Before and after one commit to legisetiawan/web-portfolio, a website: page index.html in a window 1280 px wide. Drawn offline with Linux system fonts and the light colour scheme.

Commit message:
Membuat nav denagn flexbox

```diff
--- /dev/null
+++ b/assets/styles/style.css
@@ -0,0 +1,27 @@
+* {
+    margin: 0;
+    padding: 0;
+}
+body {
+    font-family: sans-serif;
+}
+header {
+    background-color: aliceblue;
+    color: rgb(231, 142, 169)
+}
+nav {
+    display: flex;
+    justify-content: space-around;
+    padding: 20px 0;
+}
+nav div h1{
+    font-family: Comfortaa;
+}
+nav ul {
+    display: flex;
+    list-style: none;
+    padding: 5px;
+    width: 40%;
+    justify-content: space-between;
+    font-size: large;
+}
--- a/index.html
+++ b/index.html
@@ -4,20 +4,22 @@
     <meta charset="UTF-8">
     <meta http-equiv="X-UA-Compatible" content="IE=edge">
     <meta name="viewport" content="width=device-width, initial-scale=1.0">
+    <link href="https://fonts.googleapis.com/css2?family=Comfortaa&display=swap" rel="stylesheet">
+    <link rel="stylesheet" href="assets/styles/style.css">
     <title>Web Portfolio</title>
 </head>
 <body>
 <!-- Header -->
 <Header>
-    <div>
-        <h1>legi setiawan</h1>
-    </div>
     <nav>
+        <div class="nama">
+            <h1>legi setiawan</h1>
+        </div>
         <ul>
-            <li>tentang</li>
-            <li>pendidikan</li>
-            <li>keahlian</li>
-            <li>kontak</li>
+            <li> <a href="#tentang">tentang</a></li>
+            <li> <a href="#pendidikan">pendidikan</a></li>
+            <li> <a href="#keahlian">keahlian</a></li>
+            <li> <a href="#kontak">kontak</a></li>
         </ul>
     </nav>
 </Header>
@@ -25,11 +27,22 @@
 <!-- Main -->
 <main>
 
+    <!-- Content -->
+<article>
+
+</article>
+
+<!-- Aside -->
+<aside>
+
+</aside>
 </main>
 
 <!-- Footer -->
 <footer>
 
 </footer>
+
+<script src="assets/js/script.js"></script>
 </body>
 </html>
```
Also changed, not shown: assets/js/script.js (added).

--

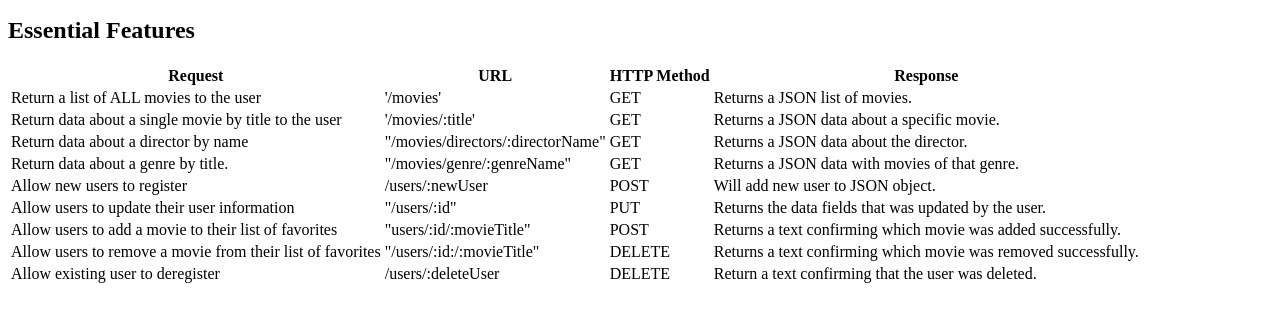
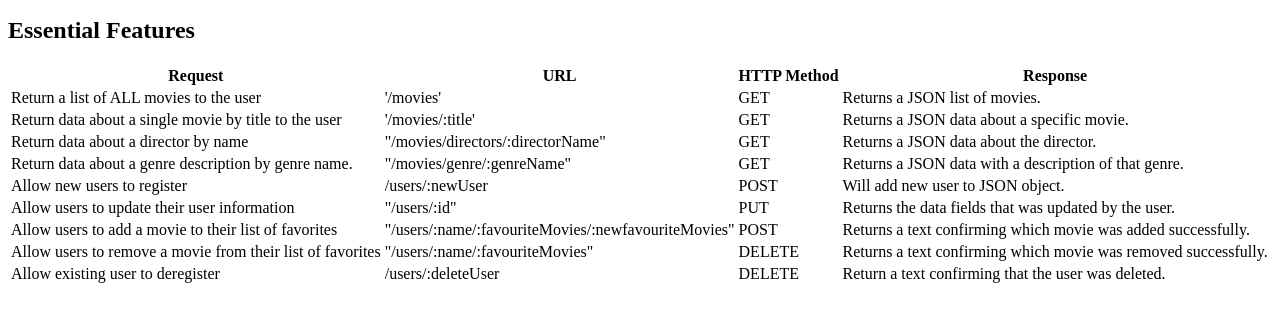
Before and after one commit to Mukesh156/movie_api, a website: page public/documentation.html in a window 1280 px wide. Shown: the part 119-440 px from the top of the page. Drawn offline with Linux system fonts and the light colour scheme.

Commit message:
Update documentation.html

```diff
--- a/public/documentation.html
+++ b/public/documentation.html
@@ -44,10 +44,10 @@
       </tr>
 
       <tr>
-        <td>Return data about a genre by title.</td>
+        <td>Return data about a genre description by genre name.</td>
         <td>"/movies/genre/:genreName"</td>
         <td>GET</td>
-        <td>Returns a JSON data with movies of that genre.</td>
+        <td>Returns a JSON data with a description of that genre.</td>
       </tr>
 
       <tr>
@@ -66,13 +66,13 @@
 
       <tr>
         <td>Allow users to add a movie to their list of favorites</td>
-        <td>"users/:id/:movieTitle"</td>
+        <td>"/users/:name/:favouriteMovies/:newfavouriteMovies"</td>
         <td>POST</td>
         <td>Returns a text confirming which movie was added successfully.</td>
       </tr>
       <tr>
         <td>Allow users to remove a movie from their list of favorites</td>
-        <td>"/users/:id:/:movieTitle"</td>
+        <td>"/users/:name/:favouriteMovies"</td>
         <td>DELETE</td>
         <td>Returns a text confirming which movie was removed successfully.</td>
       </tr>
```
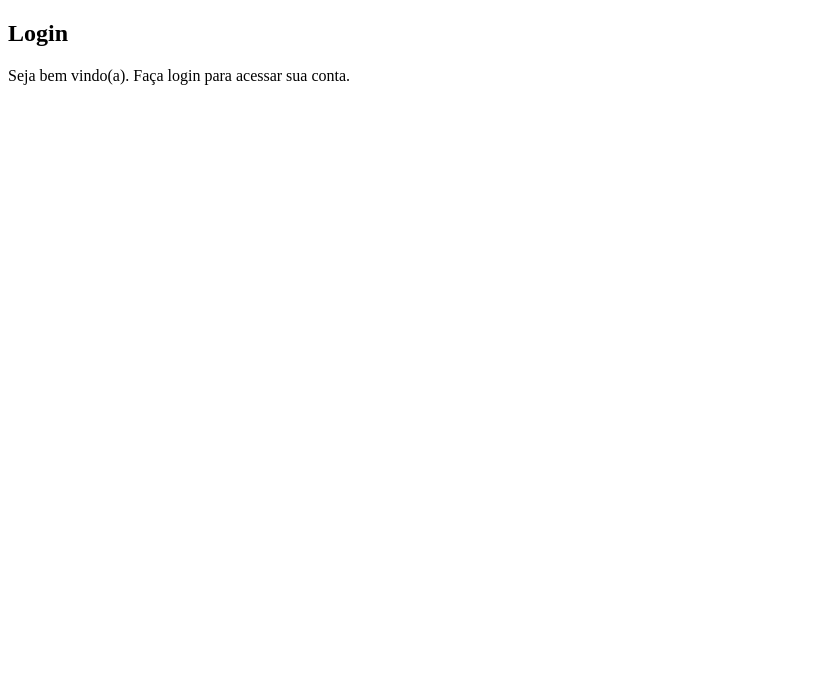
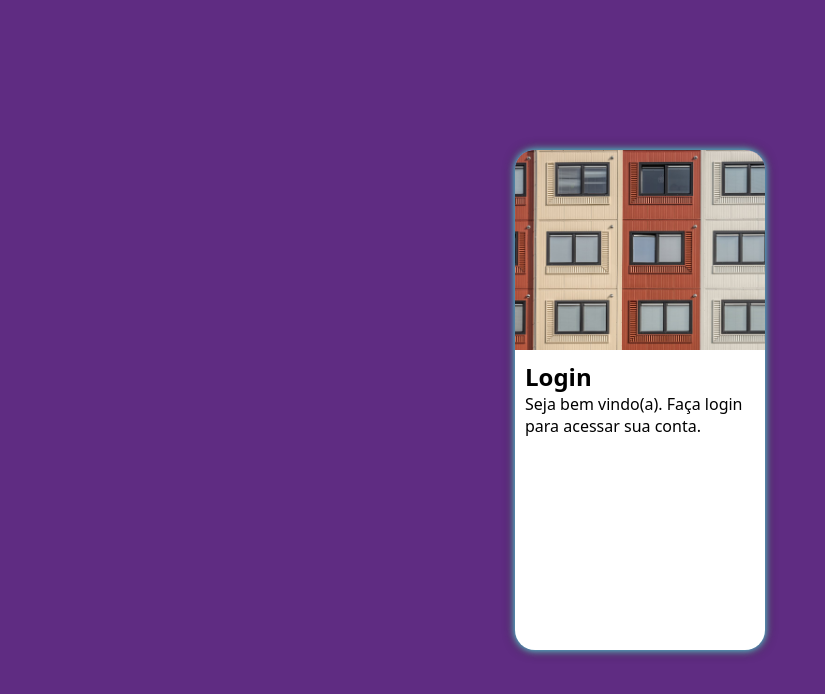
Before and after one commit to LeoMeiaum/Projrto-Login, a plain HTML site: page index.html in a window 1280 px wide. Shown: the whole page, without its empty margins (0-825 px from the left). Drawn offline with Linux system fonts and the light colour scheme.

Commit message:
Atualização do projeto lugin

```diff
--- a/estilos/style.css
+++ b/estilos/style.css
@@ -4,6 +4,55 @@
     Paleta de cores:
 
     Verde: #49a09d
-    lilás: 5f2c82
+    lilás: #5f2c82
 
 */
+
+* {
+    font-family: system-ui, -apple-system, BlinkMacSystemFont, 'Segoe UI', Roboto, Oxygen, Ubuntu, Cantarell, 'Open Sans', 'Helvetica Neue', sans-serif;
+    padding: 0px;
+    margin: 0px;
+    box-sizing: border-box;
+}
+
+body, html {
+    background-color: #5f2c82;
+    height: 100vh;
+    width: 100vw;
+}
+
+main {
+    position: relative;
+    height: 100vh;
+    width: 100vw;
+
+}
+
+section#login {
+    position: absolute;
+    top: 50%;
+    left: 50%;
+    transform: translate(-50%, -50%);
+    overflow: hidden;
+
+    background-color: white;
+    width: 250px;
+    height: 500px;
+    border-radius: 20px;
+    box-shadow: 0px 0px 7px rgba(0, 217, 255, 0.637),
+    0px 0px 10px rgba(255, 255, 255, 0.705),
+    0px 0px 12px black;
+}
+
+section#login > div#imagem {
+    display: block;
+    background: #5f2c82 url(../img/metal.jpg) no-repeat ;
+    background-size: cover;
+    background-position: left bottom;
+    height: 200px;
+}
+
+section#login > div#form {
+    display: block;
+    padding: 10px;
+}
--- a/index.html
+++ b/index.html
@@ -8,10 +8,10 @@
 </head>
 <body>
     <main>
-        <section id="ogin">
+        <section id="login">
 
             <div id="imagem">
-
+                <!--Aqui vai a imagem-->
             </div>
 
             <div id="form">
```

* * *

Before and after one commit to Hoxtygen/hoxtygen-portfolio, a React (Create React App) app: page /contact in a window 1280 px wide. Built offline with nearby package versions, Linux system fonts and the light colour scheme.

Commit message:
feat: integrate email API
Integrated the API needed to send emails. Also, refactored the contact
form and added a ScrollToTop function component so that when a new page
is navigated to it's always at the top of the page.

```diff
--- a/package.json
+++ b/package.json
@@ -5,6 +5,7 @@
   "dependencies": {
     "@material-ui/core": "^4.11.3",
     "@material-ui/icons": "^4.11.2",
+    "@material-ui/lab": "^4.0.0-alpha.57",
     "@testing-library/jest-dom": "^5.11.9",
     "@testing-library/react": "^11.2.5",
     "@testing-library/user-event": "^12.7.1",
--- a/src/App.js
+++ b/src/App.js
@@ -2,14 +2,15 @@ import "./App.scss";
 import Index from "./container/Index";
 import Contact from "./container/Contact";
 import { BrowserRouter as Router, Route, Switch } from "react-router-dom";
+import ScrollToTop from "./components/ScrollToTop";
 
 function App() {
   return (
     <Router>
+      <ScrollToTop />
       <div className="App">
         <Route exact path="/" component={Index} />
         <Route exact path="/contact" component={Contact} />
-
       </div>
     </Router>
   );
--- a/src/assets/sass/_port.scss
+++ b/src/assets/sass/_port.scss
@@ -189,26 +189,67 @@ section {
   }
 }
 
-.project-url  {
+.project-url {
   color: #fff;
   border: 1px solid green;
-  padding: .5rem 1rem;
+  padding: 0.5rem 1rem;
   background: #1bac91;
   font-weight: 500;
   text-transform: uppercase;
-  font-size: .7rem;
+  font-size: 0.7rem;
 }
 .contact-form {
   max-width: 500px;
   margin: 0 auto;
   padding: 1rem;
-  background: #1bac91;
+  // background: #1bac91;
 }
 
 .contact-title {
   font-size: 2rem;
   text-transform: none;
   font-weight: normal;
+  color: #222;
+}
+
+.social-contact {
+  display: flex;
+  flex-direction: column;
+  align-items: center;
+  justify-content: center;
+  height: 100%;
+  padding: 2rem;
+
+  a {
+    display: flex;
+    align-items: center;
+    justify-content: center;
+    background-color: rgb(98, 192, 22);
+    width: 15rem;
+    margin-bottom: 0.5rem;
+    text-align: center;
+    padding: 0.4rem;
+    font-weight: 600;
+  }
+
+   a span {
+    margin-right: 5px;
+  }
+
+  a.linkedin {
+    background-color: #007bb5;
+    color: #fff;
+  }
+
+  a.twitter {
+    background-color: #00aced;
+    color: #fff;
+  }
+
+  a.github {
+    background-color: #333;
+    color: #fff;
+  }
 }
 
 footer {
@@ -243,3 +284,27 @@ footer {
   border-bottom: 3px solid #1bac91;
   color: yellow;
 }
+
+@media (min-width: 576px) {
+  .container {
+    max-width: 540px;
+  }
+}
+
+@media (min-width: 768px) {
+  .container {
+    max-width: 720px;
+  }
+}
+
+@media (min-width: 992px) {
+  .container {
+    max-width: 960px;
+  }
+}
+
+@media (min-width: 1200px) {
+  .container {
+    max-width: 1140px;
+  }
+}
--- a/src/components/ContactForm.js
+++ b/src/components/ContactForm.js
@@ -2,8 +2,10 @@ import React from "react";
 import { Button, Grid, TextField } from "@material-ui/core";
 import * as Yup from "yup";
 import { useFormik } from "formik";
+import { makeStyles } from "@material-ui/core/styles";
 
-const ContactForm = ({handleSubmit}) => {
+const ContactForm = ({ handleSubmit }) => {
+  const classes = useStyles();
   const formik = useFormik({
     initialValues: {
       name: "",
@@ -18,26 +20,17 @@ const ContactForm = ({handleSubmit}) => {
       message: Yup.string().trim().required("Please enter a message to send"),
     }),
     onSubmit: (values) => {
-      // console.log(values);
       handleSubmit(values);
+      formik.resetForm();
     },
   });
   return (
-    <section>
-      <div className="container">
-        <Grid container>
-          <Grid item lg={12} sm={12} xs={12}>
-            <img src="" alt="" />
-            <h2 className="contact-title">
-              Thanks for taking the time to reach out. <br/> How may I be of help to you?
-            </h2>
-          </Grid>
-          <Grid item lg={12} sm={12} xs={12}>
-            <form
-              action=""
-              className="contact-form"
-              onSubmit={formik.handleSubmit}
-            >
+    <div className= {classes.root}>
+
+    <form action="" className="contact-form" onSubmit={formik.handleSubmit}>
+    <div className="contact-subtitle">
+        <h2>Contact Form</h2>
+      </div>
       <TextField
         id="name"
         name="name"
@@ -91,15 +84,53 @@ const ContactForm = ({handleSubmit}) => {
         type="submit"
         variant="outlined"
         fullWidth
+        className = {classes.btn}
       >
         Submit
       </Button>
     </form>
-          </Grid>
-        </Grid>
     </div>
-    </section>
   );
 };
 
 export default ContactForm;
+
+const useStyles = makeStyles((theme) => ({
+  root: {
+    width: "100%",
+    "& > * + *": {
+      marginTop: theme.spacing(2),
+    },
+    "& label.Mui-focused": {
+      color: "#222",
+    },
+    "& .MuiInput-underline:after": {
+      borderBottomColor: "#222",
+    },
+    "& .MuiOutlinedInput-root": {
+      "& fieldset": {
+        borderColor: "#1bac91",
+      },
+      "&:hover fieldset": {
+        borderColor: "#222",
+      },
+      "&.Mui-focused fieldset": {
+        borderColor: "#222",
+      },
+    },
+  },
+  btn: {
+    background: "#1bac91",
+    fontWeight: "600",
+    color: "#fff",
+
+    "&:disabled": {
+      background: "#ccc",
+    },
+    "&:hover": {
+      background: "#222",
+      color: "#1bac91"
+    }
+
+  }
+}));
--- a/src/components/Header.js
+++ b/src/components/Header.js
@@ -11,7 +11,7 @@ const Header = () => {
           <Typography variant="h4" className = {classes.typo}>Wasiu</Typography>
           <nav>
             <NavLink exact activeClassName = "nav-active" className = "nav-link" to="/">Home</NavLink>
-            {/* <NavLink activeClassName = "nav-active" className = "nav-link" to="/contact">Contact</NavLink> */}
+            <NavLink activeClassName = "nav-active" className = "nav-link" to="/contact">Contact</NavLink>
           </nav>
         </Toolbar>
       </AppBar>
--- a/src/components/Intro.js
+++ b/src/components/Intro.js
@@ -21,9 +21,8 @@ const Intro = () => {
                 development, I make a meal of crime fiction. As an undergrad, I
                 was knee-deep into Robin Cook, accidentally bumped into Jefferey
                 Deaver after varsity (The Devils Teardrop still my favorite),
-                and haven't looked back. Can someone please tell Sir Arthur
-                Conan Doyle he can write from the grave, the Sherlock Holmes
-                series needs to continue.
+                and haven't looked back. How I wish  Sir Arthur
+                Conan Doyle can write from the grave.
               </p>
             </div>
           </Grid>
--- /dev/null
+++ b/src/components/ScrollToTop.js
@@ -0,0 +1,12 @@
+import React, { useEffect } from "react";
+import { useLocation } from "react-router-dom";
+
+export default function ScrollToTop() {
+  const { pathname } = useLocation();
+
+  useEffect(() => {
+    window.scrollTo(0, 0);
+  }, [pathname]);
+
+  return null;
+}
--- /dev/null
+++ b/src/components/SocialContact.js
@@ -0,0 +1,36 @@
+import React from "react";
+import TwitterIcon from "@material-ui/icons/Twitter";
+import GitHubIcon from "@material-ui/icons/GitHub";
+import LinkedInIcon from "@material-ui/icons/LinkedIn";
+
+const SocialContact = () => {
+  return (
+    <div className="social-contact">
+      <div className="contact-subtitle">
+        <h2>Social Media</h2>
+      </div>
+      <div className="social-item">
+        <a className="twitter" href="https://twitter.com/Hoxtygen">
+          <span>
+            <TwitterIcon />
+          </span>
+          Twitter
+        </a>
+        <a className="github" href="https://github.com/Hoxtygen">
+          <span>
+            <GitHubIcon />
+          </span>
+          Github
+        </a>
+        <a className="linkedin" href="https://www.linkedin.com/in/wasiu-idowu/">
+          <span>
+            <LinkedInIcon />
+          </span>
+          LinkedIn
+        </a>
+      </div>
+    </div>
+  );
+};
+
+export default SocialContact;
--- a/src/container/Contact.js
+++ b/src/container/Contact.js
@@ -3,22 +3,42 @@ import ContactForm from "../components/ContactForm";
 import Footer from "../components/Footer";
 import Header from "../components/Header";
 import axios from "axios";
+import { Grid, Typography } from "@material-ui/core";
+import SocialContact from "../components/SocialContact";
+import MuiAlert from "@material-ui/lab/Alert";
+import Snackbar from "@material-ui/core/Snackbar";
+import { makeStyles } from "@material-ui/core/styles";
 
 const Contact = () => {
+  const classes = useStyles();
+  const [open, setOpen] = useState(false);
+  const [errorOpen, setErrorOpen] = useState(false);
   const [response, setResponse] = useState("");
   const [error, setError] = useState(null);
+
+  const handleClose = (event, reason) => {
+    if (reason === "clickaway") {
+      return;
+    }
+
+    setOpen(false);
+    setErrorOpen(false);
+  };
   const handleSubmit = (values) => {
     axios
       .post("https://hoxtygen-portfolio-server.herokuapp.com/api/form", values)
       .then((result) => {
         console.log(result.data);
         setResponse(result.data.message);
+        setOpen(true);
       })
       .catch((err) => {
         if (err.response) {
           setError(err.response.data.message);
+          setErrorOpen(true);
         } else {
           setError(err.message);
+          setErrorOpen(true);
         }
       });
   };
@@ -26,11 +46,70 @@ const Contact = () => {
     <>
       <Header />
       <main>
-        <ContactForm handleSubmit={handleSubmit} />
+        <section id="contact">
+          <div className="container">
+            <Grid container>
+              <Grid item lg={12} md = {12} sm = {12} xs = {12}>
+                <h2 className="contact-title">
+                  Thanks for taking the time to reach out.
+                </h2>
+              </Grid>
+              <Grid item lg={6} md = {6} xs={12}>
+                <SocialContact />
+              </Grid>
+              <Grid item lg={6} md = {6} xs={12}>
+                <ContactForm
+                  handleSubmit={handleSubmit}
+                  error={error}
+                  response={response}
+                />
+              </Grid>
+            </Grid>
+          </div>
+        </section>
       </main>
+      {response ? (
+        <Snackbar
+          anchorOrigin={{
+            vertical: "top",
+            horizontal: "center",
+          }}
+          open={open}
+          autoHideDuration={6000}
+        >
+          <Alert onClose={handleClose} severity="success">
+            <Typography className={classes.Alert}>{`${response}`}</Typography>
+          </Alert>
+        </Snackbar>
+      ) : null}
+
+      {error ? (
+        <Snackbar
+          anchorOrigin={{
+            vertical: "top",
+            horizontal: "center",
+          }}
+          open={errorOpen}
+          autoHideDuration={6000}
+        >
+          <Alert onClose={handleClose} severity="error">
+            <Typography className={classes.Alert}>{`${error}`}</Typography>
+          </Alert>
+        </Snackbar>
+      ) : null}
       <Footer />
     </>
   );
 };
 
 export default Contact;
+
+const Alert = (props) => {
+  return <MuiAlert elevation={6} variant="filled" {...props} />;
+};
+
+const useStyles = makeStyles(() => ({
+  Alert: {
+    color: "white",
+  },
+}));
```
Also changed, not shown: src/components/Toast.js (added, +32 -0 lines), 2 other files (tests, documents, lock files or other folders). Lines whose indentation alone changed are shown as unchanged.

## ABOUT THIS TASK
If a line in the records above includes the string "users", copy it.

## ANSWER TO THIS TASK
         <td>Allow users to add a movie to their list of favorites</td>
-        <td>"users/:id/:movieTitle"</td>
+        <td>"/users/:name/:favouriteMovies/:newfavouriteMovies"</td>
         <td>Allow users to remove a movie from their list of favorites</td>
-        <td>"/users/:id:/:movieTitle"</td>
+        <td>"/users/:name/:favouriteMovies"</td>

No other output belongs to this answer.